Thanks to the immense pull of the Harry Potter series, its marketing, movies and world of mouth, that made the book in vogue.
It’s Harry Potter’s 38th Birthday and for Potterheads it’s a day to celebrate the magical world that had them engrossed in their childhood and well into adulthood. We see how the mania has changed over the years.
A childhood fantasy escape — the world of Harry Potter binds many people, so much so that it even makes for great conversations on dates for some. It was a series that captured the imagination of an entire generation that opted to read books over the many options that internet had to offer at that time.
Twenty seven-year-old Anandita must have been 11 or 12 when she started reading these books. “I definitely enjoyed the books more. Even now, I keep going back to the books every two years or so. It is like a comforting thing from your childhood that reminds you of a beautiful time. I grew up with Harry but the story is right there and it doesn’t change.” Ask her if she would like to date a Potterhead and the young writer says, “That’s a prerequisite.

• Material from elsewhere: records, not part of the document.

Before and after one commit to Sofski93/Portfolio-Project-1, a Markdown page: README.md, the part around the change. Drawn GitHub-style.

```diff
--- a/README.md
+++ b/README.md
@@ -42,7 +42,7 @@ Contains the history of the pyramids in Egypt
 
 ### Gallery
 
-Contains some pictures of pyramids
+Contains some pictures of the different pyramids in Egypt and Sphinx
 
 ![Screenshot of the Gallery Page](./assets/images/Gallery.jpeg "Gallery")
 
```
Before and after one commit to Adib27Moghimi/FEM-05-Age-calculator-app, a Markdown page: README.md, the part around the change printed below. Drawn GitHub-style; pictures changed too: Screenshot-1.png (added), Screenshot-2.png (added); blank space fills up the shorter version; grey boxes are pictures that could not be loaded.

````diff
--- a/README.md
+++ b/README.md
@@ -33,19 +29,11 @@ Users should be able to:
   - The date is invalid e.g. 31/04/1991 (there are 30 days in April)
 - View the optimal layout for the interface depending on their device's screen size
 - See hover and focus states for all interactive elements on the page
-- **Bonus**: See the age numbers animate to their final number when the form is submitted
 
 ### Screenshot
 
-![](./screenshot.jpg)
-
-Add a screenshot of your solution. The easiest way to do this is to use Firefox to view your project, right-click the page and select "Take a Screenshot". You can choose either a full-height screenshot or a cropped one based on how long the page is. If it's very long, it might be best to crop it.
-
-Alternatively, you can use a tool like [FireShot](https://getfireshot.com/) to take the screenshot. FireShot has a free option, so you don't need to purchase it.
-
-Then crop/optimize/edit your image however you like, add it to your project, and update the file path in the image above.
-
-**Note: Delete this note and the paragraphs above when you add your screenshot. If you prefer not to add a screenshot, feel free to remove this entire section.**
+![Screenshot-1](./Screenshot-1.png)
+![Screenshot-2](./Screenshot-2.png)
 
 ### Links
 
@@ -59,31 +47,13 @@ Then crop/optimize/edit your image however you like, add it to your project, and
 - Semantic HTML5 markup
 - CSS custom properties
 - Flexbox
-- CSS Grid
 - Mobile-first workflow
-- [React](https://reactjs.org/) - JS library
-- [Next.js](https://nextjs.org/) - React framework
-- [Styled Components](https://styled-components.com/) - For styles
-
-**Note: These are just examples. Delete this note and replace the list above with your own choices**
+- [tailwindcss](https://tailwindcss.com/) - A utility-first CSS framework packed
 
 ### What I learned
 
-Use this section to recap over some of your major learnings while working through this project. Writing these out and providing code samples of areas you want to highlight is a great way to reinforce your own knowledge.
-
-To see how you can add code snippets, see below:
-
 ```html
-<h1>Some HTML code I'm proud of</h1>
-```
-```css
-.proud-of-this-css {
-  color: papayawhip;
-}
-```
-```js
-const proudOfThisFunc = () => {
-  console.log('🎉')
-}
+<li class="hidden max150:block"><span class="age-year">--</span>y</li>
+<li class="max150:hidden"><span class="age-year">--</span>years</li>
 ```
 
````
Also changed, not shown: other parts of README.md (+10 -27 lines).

If he hasn’t read Harry Potter, I am not dating him.”
Swagat Sengupta, CEO, Oxford Bookstores, who organised a cosplay in the city to mark the birthday celebrations of the much-loved wizard, believes that Harry Potter is not just a book series but a phenomenon. “It is certainly not limited to one age group. You can see a 7-year-old and a 42-year-old dressed for the cosplay and participating in the quiz, so clearly there is no age group, it’s for all generations. Thanks to the immense pull of the Harry Potter series, its marketing, movies and world of mouth, that made the book in vogue. Moreover, the J.K. Rowling books may have started with a target readership of children but they eventually have grown beyond that.”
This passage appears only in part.